Now typically I would take the derivative with respect to $W$, set it equal to zero, and solve for $W$. However, my matrix calculus is rusty and everything I know is basically summed up on this webpage, where it explicitly states:

Note that the Hermitian transpose is not used because complex conjugates are not analytic.

Now, because of Michael C. Grant's answer I feel there must be some way of doing this, but I am at a loss as to how. Thank you all in advance!

## 1 Answer

In the first version of my answer I overlooked the fact that you defined the $L_2$ error in a way that is not suitable for matrices.
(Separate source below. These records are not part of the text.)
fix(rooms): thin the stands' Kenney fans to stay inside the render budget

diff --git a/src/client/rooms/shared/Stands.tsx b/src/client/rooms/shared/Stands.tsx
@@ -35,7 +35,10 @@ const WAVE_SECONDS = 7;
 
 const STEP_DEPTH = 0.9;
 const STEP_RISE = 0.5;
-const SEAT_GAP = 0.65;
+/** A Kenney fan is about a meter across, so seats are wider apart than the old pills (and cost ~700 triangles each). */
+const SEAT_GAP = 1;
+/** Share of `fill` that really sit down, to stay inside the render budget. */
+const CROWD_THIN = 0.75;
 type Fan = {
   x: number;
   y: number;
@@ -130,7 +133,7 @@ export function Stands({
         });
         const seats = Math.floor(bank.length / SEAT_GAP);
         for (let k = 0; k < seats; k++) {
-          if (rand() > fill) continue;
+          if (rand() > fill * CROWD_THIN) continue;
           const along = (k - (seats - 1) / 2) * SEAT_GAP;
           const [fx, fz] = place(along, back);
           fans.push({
For vectors it would have been OK, but if your complex error is $E=WX-Y$, then $E^HE$ is not the error that you want to minimize, because $E^HE$ is a matrix (if $E$ were a vector, then $E^HE$ would be a scalar and you could minimize it). The appropriate definition of the (scalar) error measure is given by the Frobenius norm
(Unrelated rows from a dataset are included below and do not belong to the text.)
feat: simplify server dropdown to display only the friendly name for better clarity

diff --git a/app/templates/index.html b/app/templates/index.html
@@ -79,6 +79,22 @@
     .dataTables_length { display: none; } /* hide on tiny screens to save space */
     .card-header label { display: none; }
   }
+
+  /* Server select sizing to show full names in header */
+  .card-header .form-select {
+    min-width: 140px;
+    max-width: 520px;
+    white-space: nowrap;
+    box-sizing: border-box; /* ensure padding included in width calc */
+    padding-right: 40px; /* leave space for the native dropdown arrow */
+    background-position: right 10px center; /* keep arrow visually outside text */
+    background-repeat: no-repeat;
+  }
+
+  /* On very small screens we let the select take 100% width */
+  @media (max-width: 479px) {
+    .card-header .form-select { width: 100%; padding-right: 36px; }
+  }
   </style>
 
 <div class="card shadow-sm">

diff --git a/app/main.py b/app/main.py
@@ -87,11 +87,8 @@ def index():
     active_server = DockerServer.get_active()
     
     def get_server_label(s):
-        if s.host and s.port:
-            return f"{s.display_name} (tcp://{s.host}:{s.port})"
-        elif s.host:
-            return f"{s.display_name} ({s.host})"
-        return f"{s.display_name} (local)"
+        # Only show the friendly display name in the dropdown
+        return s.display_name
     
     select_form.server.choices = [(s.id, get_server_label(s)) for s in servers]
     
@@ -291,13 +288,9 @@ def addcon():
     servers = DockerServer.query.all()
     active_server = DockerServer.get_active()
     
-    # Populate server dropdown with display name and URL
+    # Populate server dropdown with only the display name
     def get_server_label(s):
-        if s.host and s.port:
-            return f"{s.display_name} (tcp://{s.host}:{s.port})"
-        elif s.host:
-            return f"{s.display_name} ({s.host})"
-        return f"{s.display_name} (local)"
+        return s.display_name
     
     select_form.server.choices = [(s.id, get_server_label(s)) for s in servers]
$$\epsilon=\|E\|_F^2=\|WX - Y\|_F^2=\\ =\text{trace}\left ( E^HE\right)=\text{trace}\left ( (WX-Y)^H(WX-Y)\right)=\\ =\text{trace}\left ( X^HW^HWX - X^HW^HY - Y^HWX +Y^HY\right)$$
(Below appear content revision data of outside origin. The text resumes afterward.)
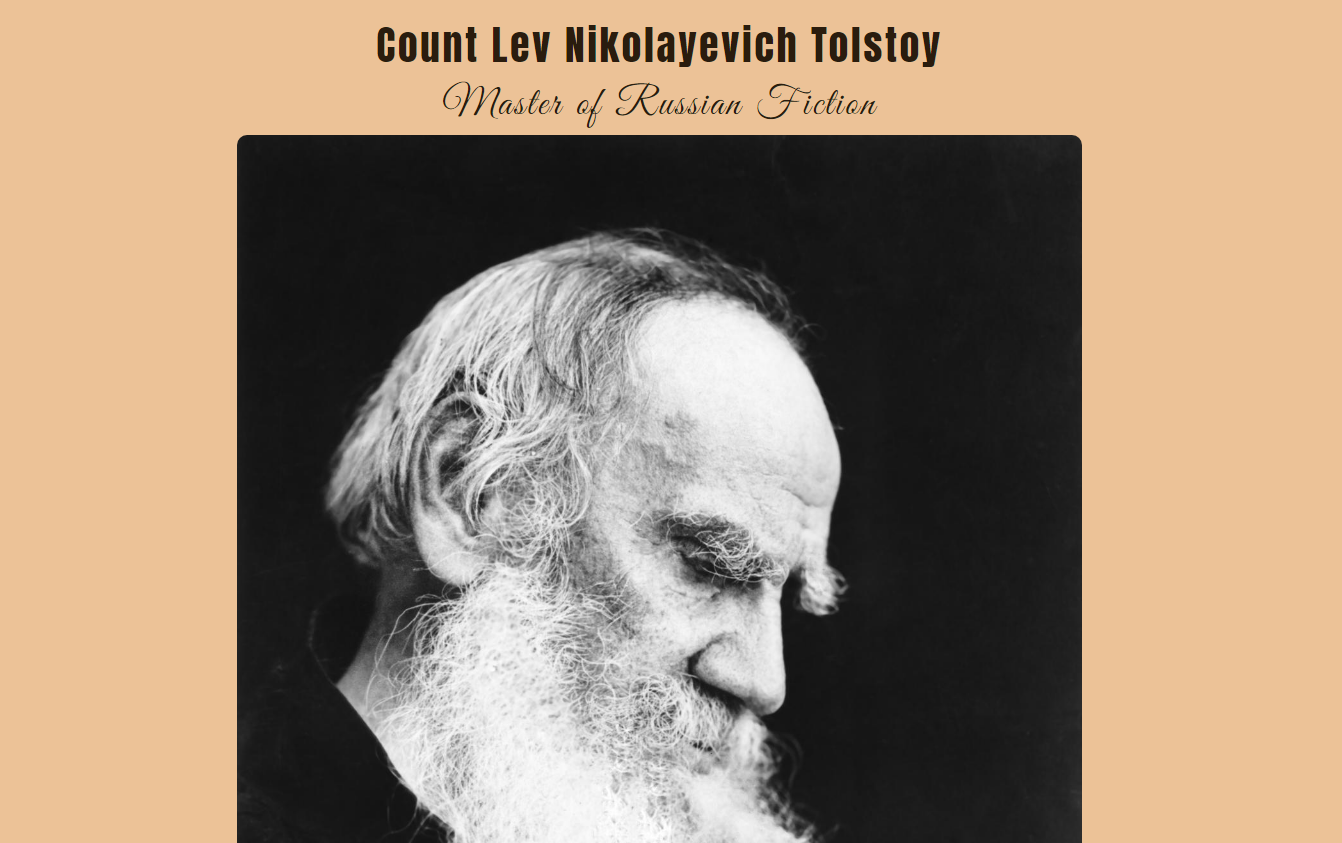
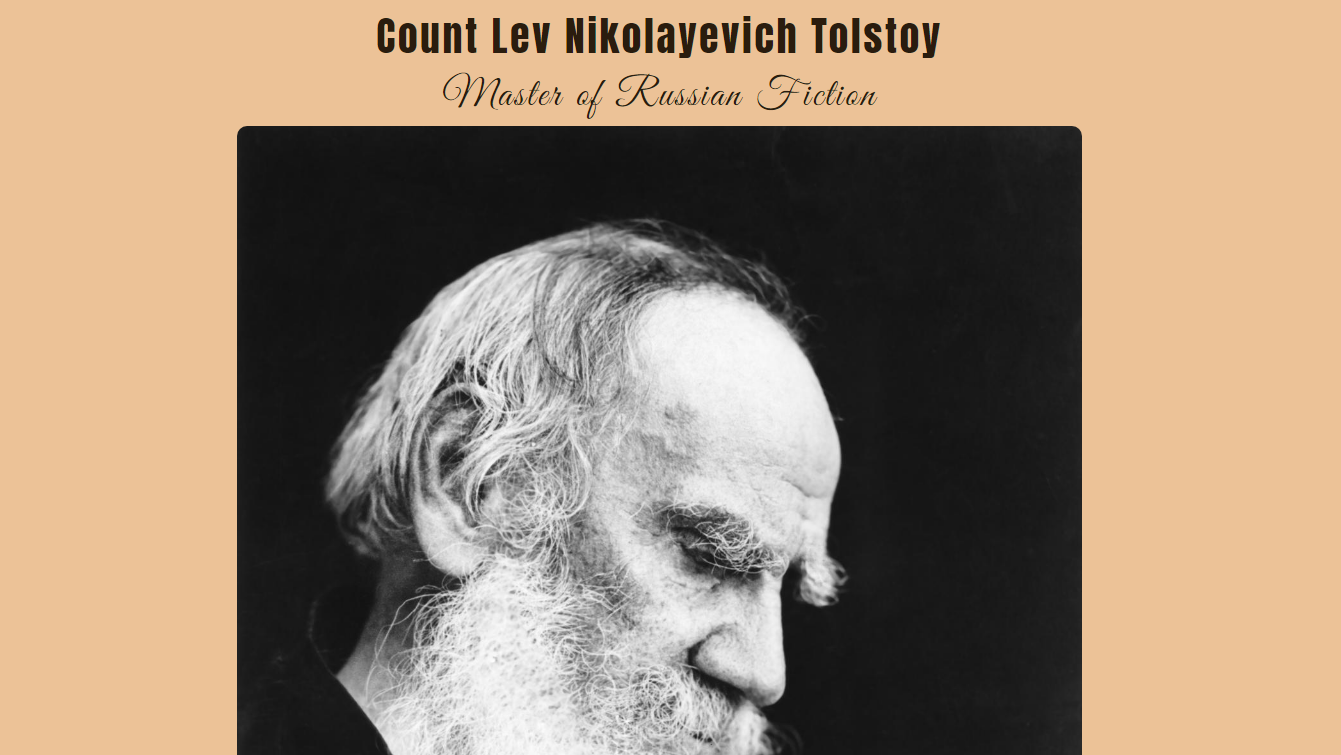
improved styling and images, added navbar

Changed region(s): [[0.2446, 0.2742, 0.6421, 1.0], [0.1834, 0.0, 0.8255, 0.1828]]

diff --git a/DVCHome.html b/DVCHome.html
@@ -14,11 +14,78 @@
 <div class="container-fluid">
 <header>
   <div class="jumbotron">
+    <!--Navbar should include links to Home About Contact Portfolio.
+    Links should refer to scrollable page locations.-->
+    <nav class="navbar navbar-default navbar-fixed-top">
+      <ul class="nav navbar-nav">
+        <li><a href="#portfolio">Portfolio</a></li>
+        <li><a href="#contact">Contact Me</a></li>
+        <li><a href="#about">About</a></li>
+      </ul>
+    </nav>
   <h1>Dani V Cupples</h1>
-  <!--Navbar should include links to Home About Contact Portfolio.
-  Links should refer to scrollable page locations.-->
   </div>
 </header>
+<article id="portfolio">
+  <div class="row">
+    <div class="col-lg-12">
+      <h2>Portfolio</h2>
+        <p>For a full-page gallery, please click <a href="#">here</a>.</p>
+    </div>
+  </div>
+  <div class="row">
+    <!--carousel (when there are more than three) of screenshots that link to static pages with my work-->
+    <div class="col-lg-10 col-lg-offset-2 carousel slide" data-ride="carousel" id="myCarousel">
+      <!-- Indicators -->
+      <ol class="carousel-indicators">
+        <li data-target="#myCarousel" data-slide-to="0" class="active"></li>
+        <li data-target="#myCarousel" data-slide-to="1"></li>
+        <li data-target="#myCarousel" data-slide-to="2"></li>
+      </ol>
+
+      <!-- Wrapper for slides -->
+      <div class="carousel-inner">
+        <div class="item active">
+          <a href="https://codepen.io/danivcupples/full/BZpYjZ/" target="_blank"><img src="localweather.png" alt="local weather"></a>
+        </div>
+
+        <div class="item">
+          <a href="https://codepen.io/danivcupples/full/EXVygB/" target="_blank"><img src="randomquote.png" alt="random quote generator"></a>
+        </div>
+
+        <div class="item">
+          <a href="https://codepen.io/danivcupples/full/XReXwG/" target="_blank"><img src="tolstoytribute.png" alt="tribute page to Leo Tolstoy"></a>
+        </div>
+      </div>
+
+      <!-- Left and rigth controls -->
+      <a class="left carousel-control" href="#myCarousel" data-slide="prev">
+        <span class="glyphicon glyphicon-chevron-left"></span>
+        <span class="sr-only">Previous</span>
+      </a>
+      <a class="right carousel-control" href="#myCarousel" data-slide="next">
+        <span class="glyphicon glyphicon-chevron-right"></span>
+        <span class="sr-only">Next</span>
+      </a>
+    </div>
+  </div>
+</article>
+<article id="contact">
+  <div class="row">
+    <div class="col-lg-12">
+      <h2>Contact Me</h2>
+        <p>If you're interested in my work or just want to reach out, please use the contact form below.</p>
+        <form id="contact-form">
+          <p>Name: <input type="text" name="name" placeholder="First and last name">
+          Email Address: <input type="email" name="email" placeholder="you@yourdomain.com" required>
+          Phone Number: <input type="tel" name="phone" placeholder="555-867-5309"></p>
+          <p>Best Contact Method: <input type="radio" name="contact-method" value="email" checked> Email
+            <input type="radio" name="contact-method" value="phone"> Phone
+          <input type="submit"></p>
+        </form>
+    </div>
+  </div>
+</article>
 <article id="about">
   <div class="row">
     <div class="col-lg-8">
@@ -36,66 +103,7 @@
     </div>
   </div>
 </article>
-<article>
-  <div class="row">
-    <div class="col-lg-12">
-      <h2>Contact Me</h2>
-        <p>If you're interested in my work or just want to reach out, please use the contact form below.</p>
-        <form id="contact">
-          <p>Name: <input type="text" name="name" placeholder="First and last name">
-          Email Address: <input type="email" name="email" placeholder="you@yourdomain.com" required>
-          Phone Number: <input type="tel" name="phone" placeholder="555-867-5309"></p>
-          <p>Best Contact Method: <input type="radio" name="contact-method" value="email" checked> Email
-            <input type="radio" name="contact-method" value="phone"> Phone
-          <input type="submit"></p>
-        </form>
-    </div>
-  </div>
-</article>
-<article id="portfolio">
-  <div class="row">
-    <div class="col-lg-12">
-      <h2>Portfolio</h2>
-        <p>For a full-page gallery, please click <a href="#">here</a>.</p>
-    </div>
-  </div>
-  <div class="row">
-    <!--carousel (when there are more than three) of screenshots that link to static pages with my work-->
-    <div class="col-lg-10 carousel slide" data-ride="carousel" id="myCarousel">
-      <!-- Indicators -->
-      <ol class="carousel-indicators">
-        <li data-target="#myCarousel" data-slide-to="0" class="active"></li>
-        <li data-target="#myCarousel" data-slide-to="1"></li>
-        <li data-target="#myCarousel" data-slide-to="2"></li>
-      </ol>
 
-      <!-- Wrapper for slides -->
-      <div class="carousel-inner">
-        <div class="item active">
-          <a href="https://codepen.io/danivcupples/full/XReXwG/" target="_blank"><img src="tolstoytribute.png" alt="tribute page to Leo Tolstoy"></a>
-        </div>
-
-        <div class="item">
-          <a href="https://codepen.io/danivcupples/full/EXVygB/" target="_blank"><img src="randomquote.png" alt="random quote generator" height="30%" width="80%"></a>
-        </div>
-
-        <div class="item">
-          <a href="#" target="_blank"><img src="#" alt="local weather" height="30%" width="80%"></a>
-        </div>
-      </div>
-
-      <!-- Left and rigth controls -->
-      <a class="left carousel-control" href="#myCarousel" data-slide="prev">
-        <span class="glyphicon glyphicon-chevron-left"></span>
-        <span class="sr-only">Previous</span>
-      </a>
-      <a class="right carousel-control" href="#myCarousel" data-slide="next">
-        <span class="glyphicon glyphicon-chevron-right"></span>
-        <span class="sr-only">Next</span>
-      </a>
-    </div>
-  </div>
-</article>
   <footer>
     <h3>Follow me</h3>
     <!--images w/links for twitter, github, freecodecamp, linkedIn-->

diff --git a/DVC.css b/DVC.css
@@ -2,16 +2,28 @@ body {
   font-family: 'Amiko', sans-serif;
   color: #0e1e31;
   background-color: #f2f1ec;
+  padding-top: 50px;
+}
+.navbar-default {
+  background: #f2f1ec;
+  color: #0e1e31;
+  font-family: 'Cormorant SC', serif;
+  /*font-weight: bold;
+  font-size: 1.5em;*/
+  letter-spacing: 2px;
+  padding: 0px 50px;
+  margin: 0px 10px;
+  border: none;
+  border-radius: 5px;
 }
 header .jumbotron {
-  background: #717a7d url('coffee1.jpg');
+  background: #717a7d;
   color: #f2f1ec;
   padding: 40px;
   font-family: 'Sacramento', cursive;
   font-size: 200%;
   text-align: center;
 }
-
 a {
   text-decoration: none;
   color: #5680ad;
@@ -25,12 +37,23 @@ article h2 {
   color: #2f455d;
   letter-spacing: 2px;
 }
+#contact {
+  margin: 3% 0%;
+}
+form input {
+  border-radius: 3px;
+  padding: 5px;
+}
 #about {
   /*background-image: url('coffee.jpg');*/
 }
 
 #portfolio {
   /*background-color: #bbbbb3;*/
+}
+.carousel {
+  width: 70%;
+  float: none;
 }
 footer {
   background-color: #717a7d;

diff --git a/DVC.js b/DVC.js
@@ -1,6 +1,6 @@
 $(document).ready(function(){
   //provide confirmation alert when submitting form
-  $("#contact").submit(function(){
+  $("#contact-form").submit(function(){
     alert("Thank you for contacting me!");
   });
Now we can apply the trick of taking the conjugate complex derivative (reference) w.r.t. $W^H$:

$$\frac{\partial\epsilon}{\partial W^H} = WXX^H - YX^H$$

Setting the derivative to zero gives the solution

$$W=YX^H(XX^H)^{-1}$$

assuming $(XX^H)^{-1}$ exists.

EDIT: just an additional simple example to show how the trick with the conjugate derivative works when solving for an unknown complex vector (instead of a matrix). In this case we get a well-known result:

Assume we have an overdetermined system of complex linear equations

$$Ax=b$$

where $A$ is $m\times n$, $m>n$, $x$ is $n\times 1$, and $b$ is $m\times 1$. Minimizing the squared error

$$\epsilon=(Ax-b)^H(Ax-b)=x^HA^HAx - x^HA^Hb-b^HAx+b^Hb$$

by taking the derivative w.r.t. $x^H$ and equating it with zero gives

$$A^HAx-A^Hb=0$$

which leads to the well-known Moore-Penrose pseudoinverse:

$$x=(A^HA)^{-1}A^Hb$$

EDIT 2: Let's have a look at two little examples showing that it is correct to regard a complex variable $z=z_R+iz_I$ as constant when taking the derivative w.r.t. $z^*$. The conjugate derivative is defined as (ref.)

$$\frac{\partial f}{\partial z^*}=\frac{1}{2}\left [\frac{\partial f}{\partial z_R} +i\frac{\partial f}{\partial z_I} \right]$$

For $f=z$ we get

$$\frac{\partial f}{\partial z^*}= \frac{1}{2}\left [\frac{\partial (z_R+iz_I)}{\partial z_R} +i\frac{\partial (z_R+iz_I)}{\partial z_I} \right]=\frac{1}{2}(1+i^2)=0$$

For $f=zz^*$ we have

$$\frac{\partial f}{\partial z^*}= \frac{1}{2}\left [\frac{\partial (z_R^2+z_I^2)}{\partial z_R} +i\frac{\partial (z_R^2+z_I^2)}{\partial z_I} \right]=\frac{1}{2}(2z_R+2iz_I)=z$$

• This seems like it's kind of cheating though..... :P I see you've gotten the "correct" answer, but modifying an entry in $W$ will certainly modify it in $W^H$ and vice versa, therefore I don't see how we can ignore one or the other as a "constant" – staticfloat May 16 '13 at 21:49
• As I said, it's a pure formalism but it gives the correct result. It has to do with the fact that the function to be minimized is real-valued. In this case the complex gradient is given by the derivative w.r.t. the complex conjugate variable matrix. I actually found an online reference here. Check out section 4! – Matt L. May 16 '13 at 21:55
• I've added a simple example with a well-known solution to my answer to make the method a bit more believable ... – Matt L. May 16 '13 at 22:35
• You've worked hard for this acceptance, thank you for your effort! – staticfloat May 17 '13 at 22:02